Paul Kalanithi's latest book spurs a pregnant mother to recognize the myth of meaning-making. Our columnist on reckoning with ambiguous endings, and the spectrum of imperfection on which we must all live and thrive.
What has your grandest adventure been? Between adventure and safety lies a world of possibility. Courtney Martin's case for gutsy endeavors, big and small.
A mother's poetic reflection on simultaneously striving to comfort and teach her children, and learn from her own mother, about the growth that can come from struggle.
A young mother of twins returns to the comfort of the kitchen and cooking rice as she remembers learning from her own mother as a child, and revels in the unique tension between her desire for order and the joyful chaos that her children bring.
2016 is around the corner. What’s the question you’re putting to bed and what’s the one that’s just being born within you at this transitional time of year?
Being a mother is an act of transformation and discovery. Courtney Martin examines the gifts of obliteration of motherhood, and the maternal love that rushes in as responsibility beckons.
It's easy to mentally sanitize and romanticize the creative process, but the real work is done in the clutter and the mess of daily living. An enconium on imperfection, self-doubt, and the importance of pushing through.

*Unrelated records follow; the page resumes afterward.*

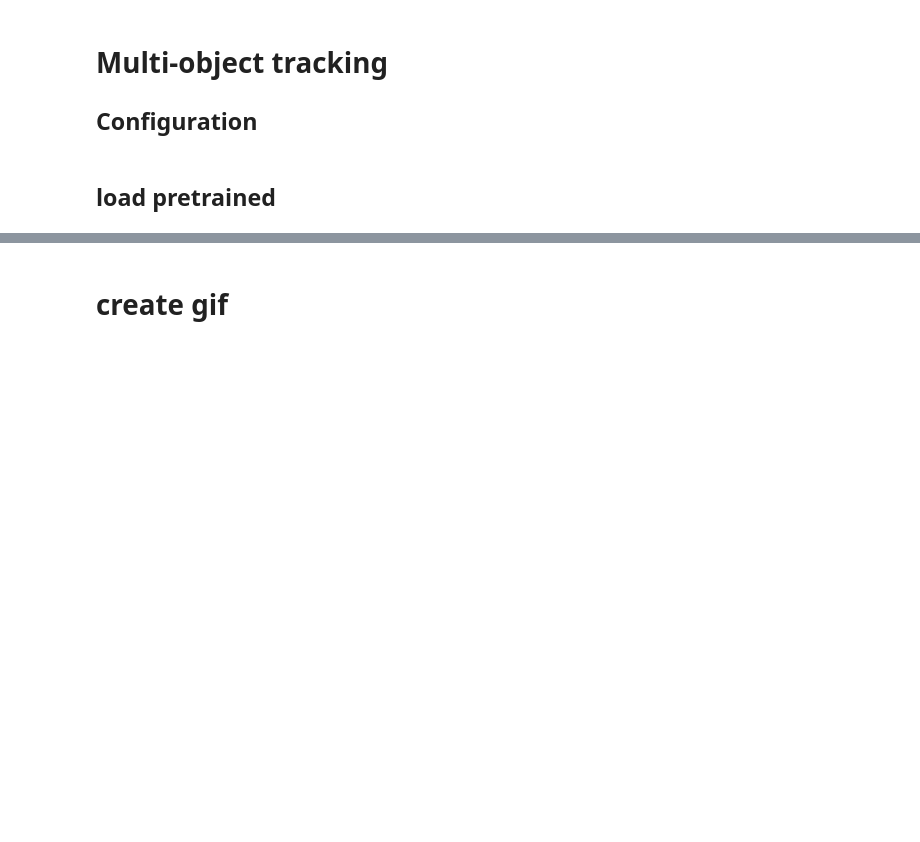
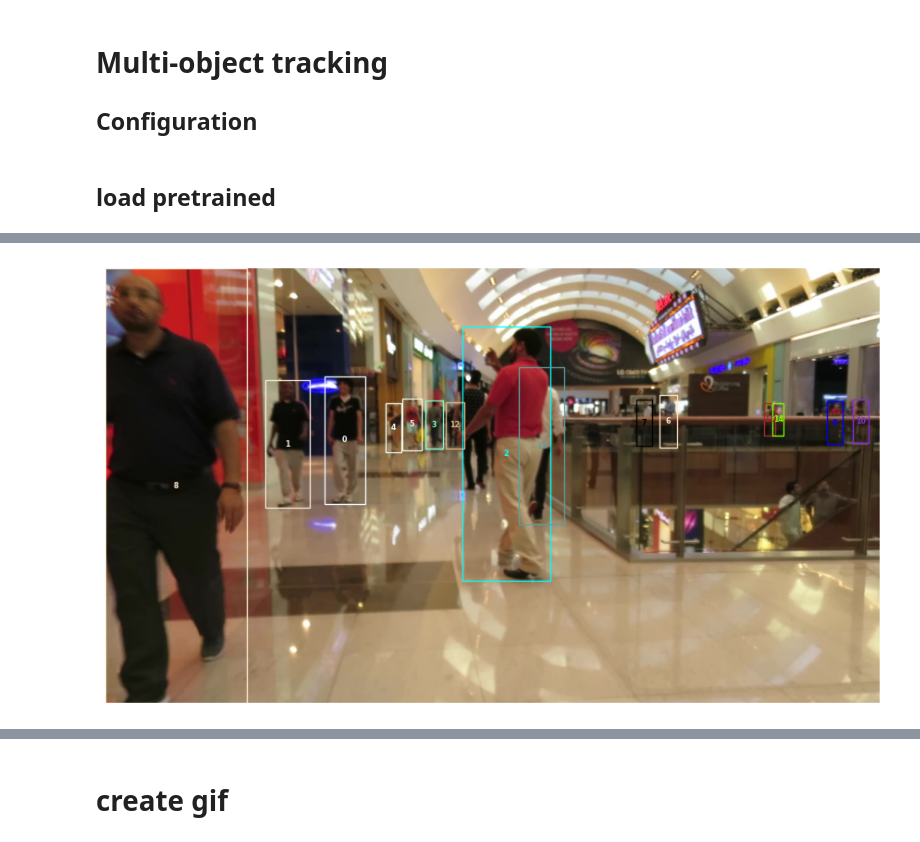
Before and after one commit to Kristobal-Khunta/multi-object-tracking, a Jupyter notebook: notebooks/9.0-mg-gif-on-offline-det.ipynb, the cells around one changed output, grey strips where cells are left out. Saved outputs shown, nothing was run; the diff lists cells and outputs as text; code cells hidden in the pictures; blank space fills up the shorter version.

Commit message:
add mot16-11 sequence gif and table with results

```diff
--- a/notebooks/9.0-mg-gif-on-offline-det.ipynb
+++ b/notebooks/9.0-mg-gif-on-offline-det.ipynb
@@ -142,6 +139,14 @@ Runtime for all sequences: 7.7 s.
 MOT16-02 47.8% 67.9% 36.9% 52.2% 96.1%  62 11 38 13 390  8873  97  222 49.6% 0.096  56  49  11
 MOT16-11 68.0% 74.9% 62.2% 80.2% 96.6%  75 44 24  7 266  1871  44   90 76.9% 0.083  38  15  14
 OVERALL  55.4% 71.0% 45.4% 61.7% 96.3% 137 55 62 20 656 10744 141  312 58.8% 0.090  94  64  25
+# %%
+plot_sequence(
+    results_seq["MOT16-11"],
+    [s for s in val_sequences if str(s) == "MOT16-11"][0],
+    first_n_frames=1,
+)
+# %% [output]
+[figure, added]
 # %%
 plot_sequence(
     results_seq["MOT16-02"],
```
Also changed, not shown: parts of 5 cells of this notebook, 6 other files.
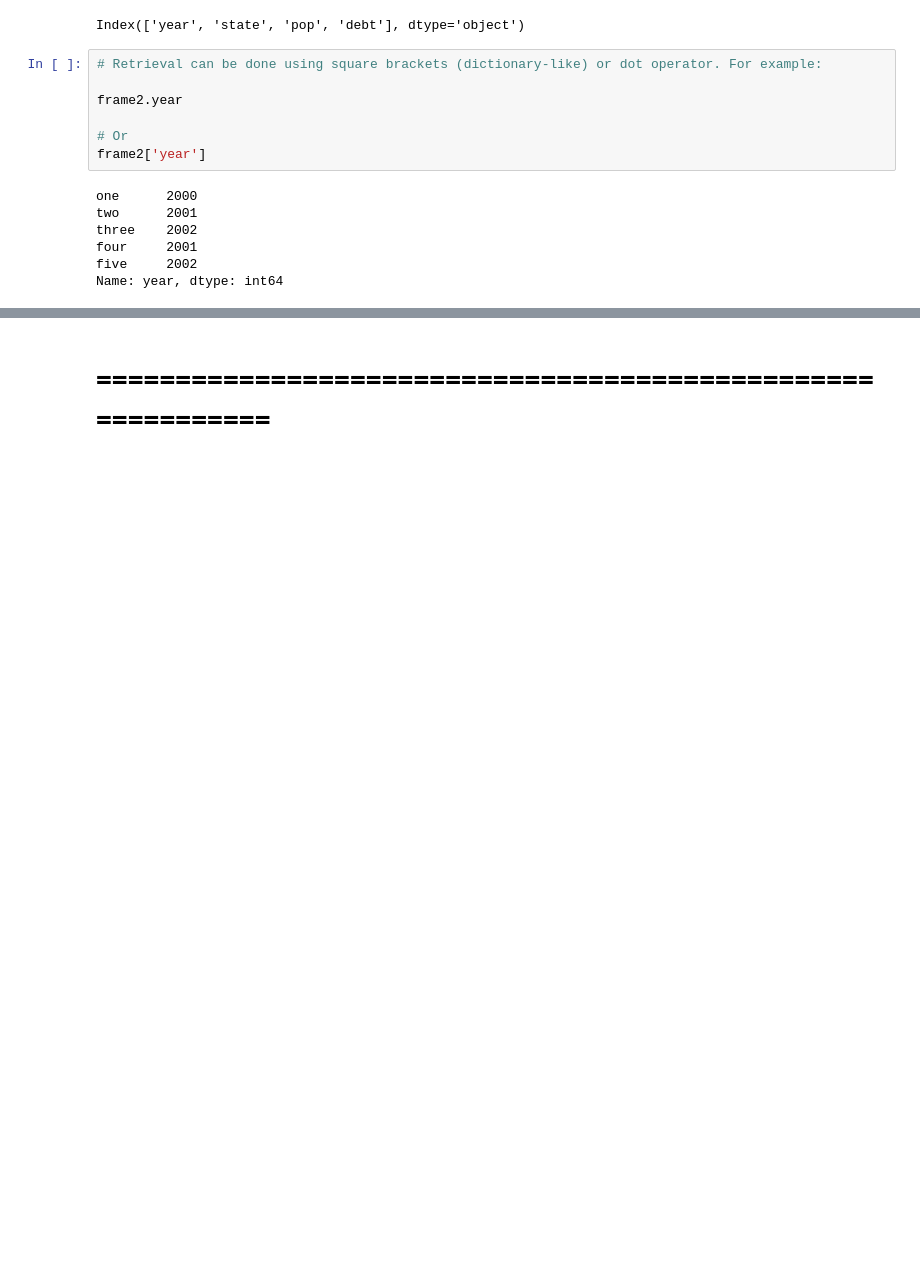
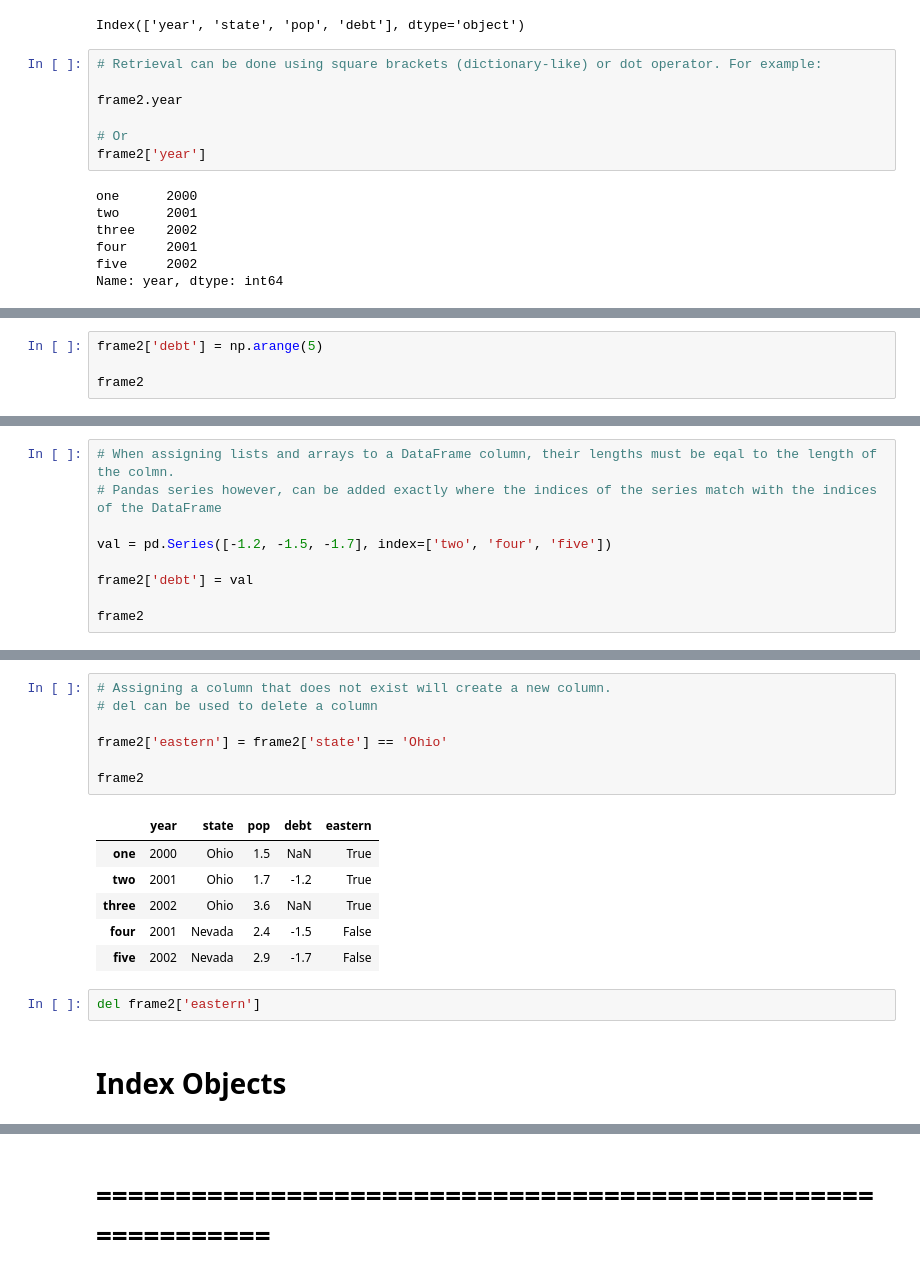
Before and after one commit to ruslanmasinjila/Applied_Data_Science_With_Python, a Jupyter notebook: Books/Python For Data Analysis/Chapter 5/chapter5.ipynb, the cells around one changed output, grey strips where cells are left out. Saved outputs shown, nothing was run; the diff lists cells and outputs as text; blank space fills up the shorter version.

Commit message:
Started Arithmetic and Data Alignment

```diff
--- a/Books/Python For Data Analysis/Chapter 5/chapter5.ipynb
+++ b/Books/Python For Data Analysis/Chapter 5/chapter5.ipynb
@@ -232,0 +252,4 @@ Name: year, dtype: int64
+# %%
+frame2['debt'] = np.arange(5)
+
+frame2
@@ -232,0 +263,9 @@ Name: year, dtype: int64
+# %%
+# When assigning lists and arrays to a DataFrame column, their lengths must be eqal to the length of the colmn.
+# Pandas series however, can be added exactly where the indices of the series match with the indices of the DataFrame
+
+val = pd.Series([-1.2, -1.5, -1.7], index=['two', 'four', 'five'])
+
+frame2['debt'] = val
+
+frame2
@@ -232,0 +279,18 @@ Name: year, dtype: int64
+# %%
+# Assigning a column that does not exist will create a new column.
+# del can be used to delete a column
+
+frame2['eastern'] = frame2['state'] == 'Ohio'
+
+frame2
+# %% [output]
+|  | year | state | pop | debt | eastern |
+| one | 2000 | Ohio | 1.5 | NaN | True |
+| two | 2001 | Ohio | 1.7 | -1.2 | True |
+| three | 2002 | Ohio | 3.6 | NaN | True |
+| four | 2001 | Nevada | 2.4 | -1.5 | False |
+| five | 2002 | Nevada | 2.9 | -1.7 | False |
+# %%
+del frame2['eastern']
+# %% [markdown]
+# Index Objects
```
Also changed, not shown: parts of 44 cells of this notebook.
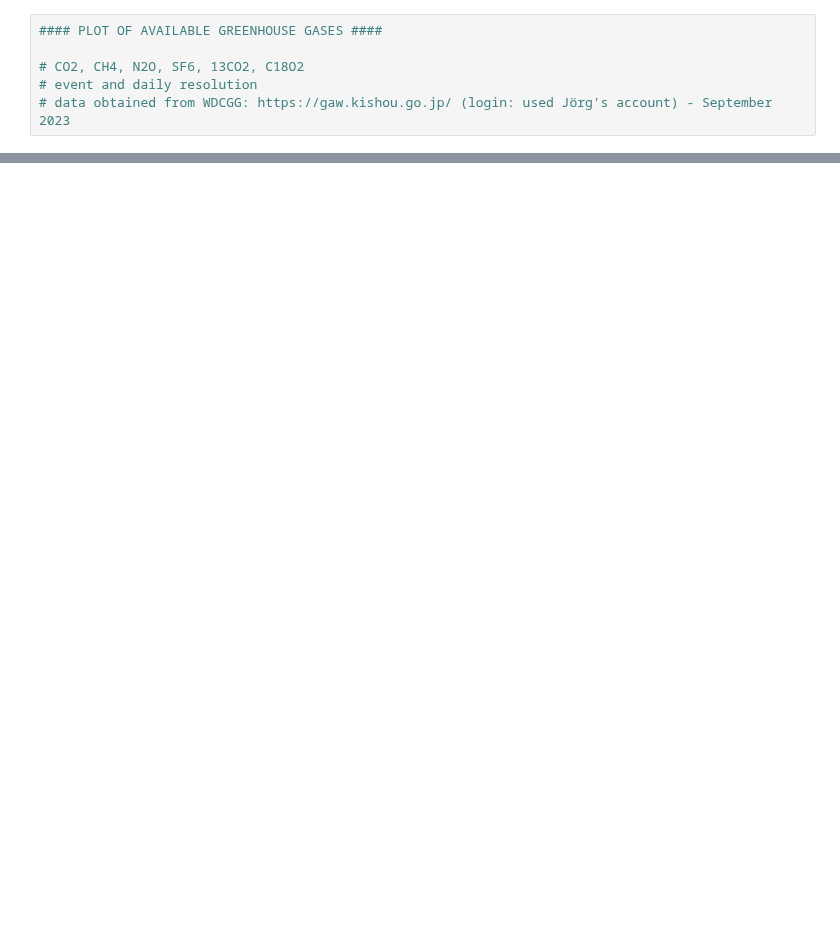
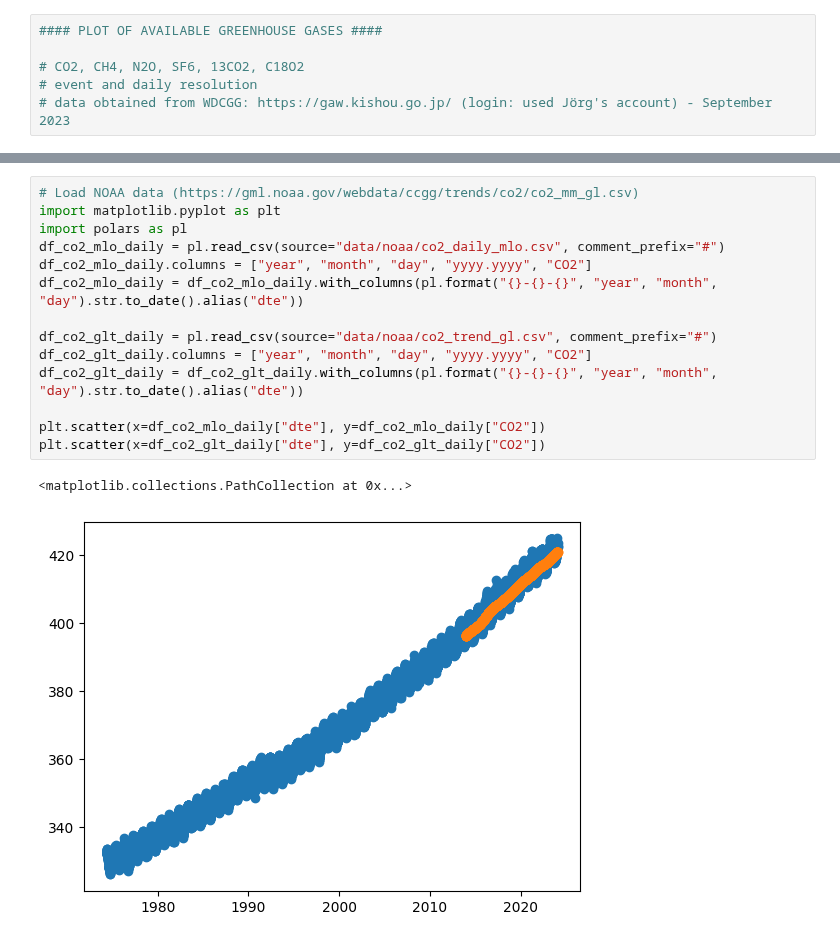
Before and after one commit to MeteoSwiss/gawkenya, a Jupyter notebook: SD_Greenhouse_gases.ipynb, the cells around one changed output, grey strips where cells are left out. Cells and saved outputs as stored; diff of their text form; blank space fills up the shorter version.

```diff
--- a/SD_Greenhouse_gases.ipynb
+++ b/SD_Greenhouse_gases.ipynb
@@ -68,3 +76,20 @@ for g in ghg:
             # name daily df and save in dictionary
             df_name = g + "_daily"
             df[df_name] = daily_df
+# %%
+# Load NOAA data (https://gml.noaa.gov/webdata/ccgg/trends/co2/co2_mm_gl.csv)
+import matplotlib.pyplot as plt
+import polars as pl
+df_co2_mlo_daily = pl.read_csv(source="data/noaa/co2_daily_mlo.csv", comment_prefix="#")
+df_co2_mlo_daily.columns = ["year", "month", "day", "yyyy.yyyy", "CO2"]
+df_co2_mlo_daily = df_co2_mlo_daily.with_columns(pl.format("{}-{}-{}", "year", "month", "day").str.to_date().alias("dte"))
+
+df_co2_glt_daily = pl.read_csv(source="data/noaa/co2_trend_gl.csv", comment_prefix="#")
+df_co2_glt_daily.columns = ["year", "month", "day", "yyyy.yyyy", "CO2"]
+df_co2_glt_daily = df_co2_glt_daily.with_columns(pl.format("{}-{}-{}", "year", "month", "day").str.to_date().alias("dte"))
+
+plt.scatter(x=df_co2_mlo_daily["dte"], y=df_co2_mlo_daily["CO2"])
+plt.scatter(x=df_co2_glt_daily["dte"], y=df_co2_glt_daily["CO2"])
+# %% [output]
+<matplotlib.collections.PathCollection at 0x...>
+[figure, added]
```
Also changed, not shown: parts of 4 cells of this notebook, 16 other files.
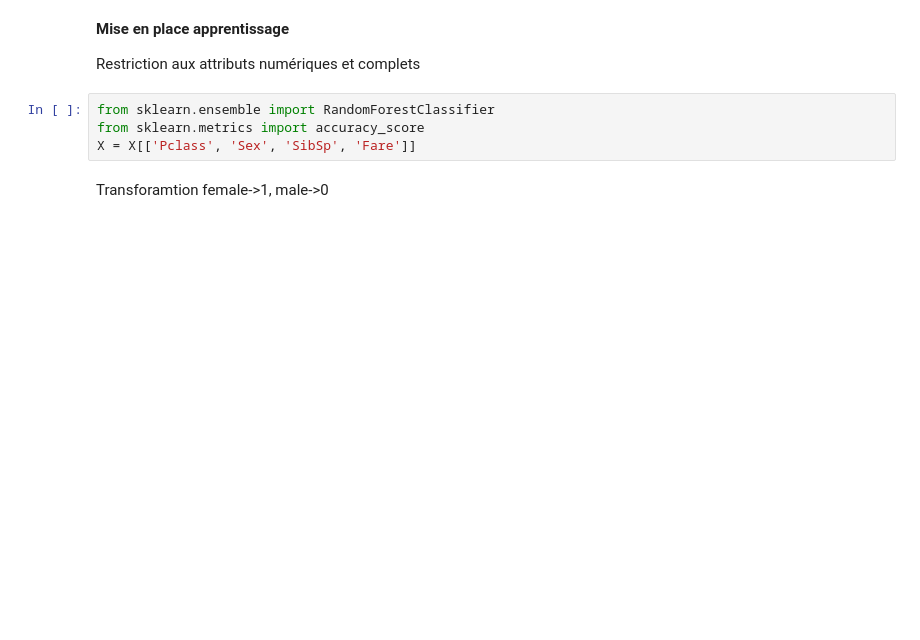
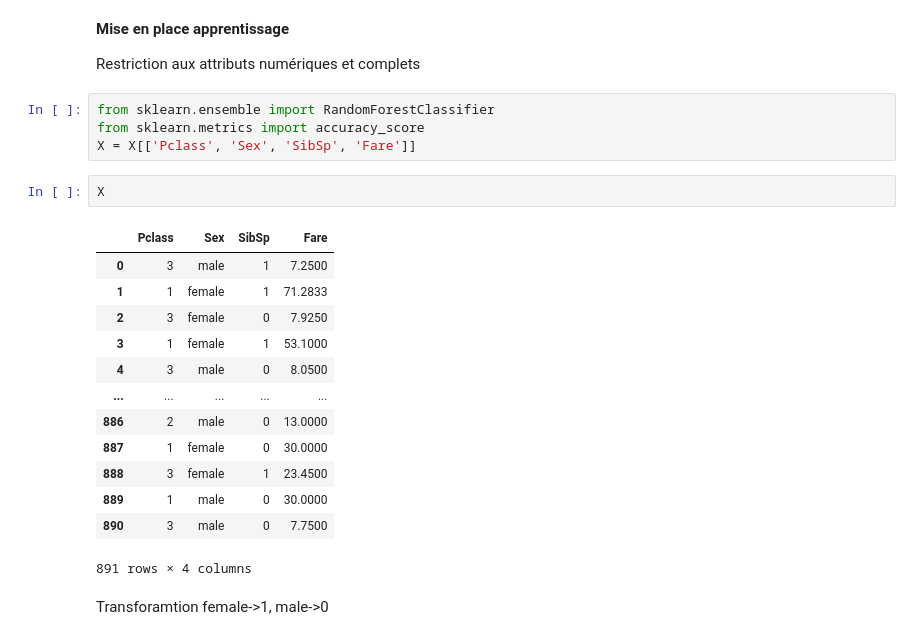
Before and after one commit to jfcouchot/M1-ISL-IR-, a Jupyter notebook: StratificationRandomState.ipynb, the cells around one changed output. Drawn from its saved outputs; the diff is of its cells as text; blank space fills up the shorter version.

```diff
--- a/StratificationRandomState.ipynb
+++ b/StratificationRandomState.ipynb
@@ -78,6 +106,22 @@ Restriction aux attributs numériques et complets
 from sklearn.ensemble import RandomForestClassifier
 from sklearn.metrics import accuracy_score
 X = X[['Pclass', 'Sex', 'SibSp', 'Fare']]
+# %%
+X
+# %% [output]
+|  | Pclass | Sex | SibSp | Fare |
+| 0 | 3 | male | 1 | 7.2500 |
+| 1 | 1 | female | 1 | 71.2833 |
+| 2 | 3 | female | 0 | 7.9250 |
+| 3 | 1 | female | 1 | 53.1000 |
+| 4 | 3 | male | 0 | 8.0500 |
+| ... | ... | ... | ... | ... |
+| 886 | 2 | male | 0 | 13.0000 |
+| 887 | 1 | female | 0 | 30.0000 |
+| 888 | 3 | female | 1 | 23.4500 |
+| 889 | 1 | male | 0 | 30.0000 |
+| 890 | 3 | male | 0 | 7.7500 |
+891 rows × 4 columns
 # %% [markdown]
 Transforamtion female->1, male->0
 # %%
```
Also changed, not shown: parts of 22 cells of this notebook.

Rather than grieve for the loss of “normalcy,” a mother of a child with refractory seizure disorder chooses to exult in her being exactly the way she is. Weaving in the Four Noble Truths, she marvels at the gifts of intimacy, false notions of power and control, and the hope and humor that follows.
A mother contemplates her own addictive need to fix things with her daughter. Using mindfulness as a tool for recovery she answers compulsive behavior with the opportunity to be present in ever-deepening self-awareness, and the ability to witness emotional weather without engaging or reacting to it.
Becoming a mother can be a startling experience — a belonging to a communion of motherhood and the stark reality that one's identity will never be the same again. For this upcoming Mother's Day, Courtney Martin contemplates the fragility, fierceness, and myopia of motherhood and the ineffable beauty of being a mother.
This past summer, I drove to Chicago withGrace Boggs and Myrtle Thompson of Feedom Freedom Growers for some book-signing events and radio interviews. During the four- to five-hour drive from Detroit, Myrtle and I shared stories about raising our children. Grace didn’t say much.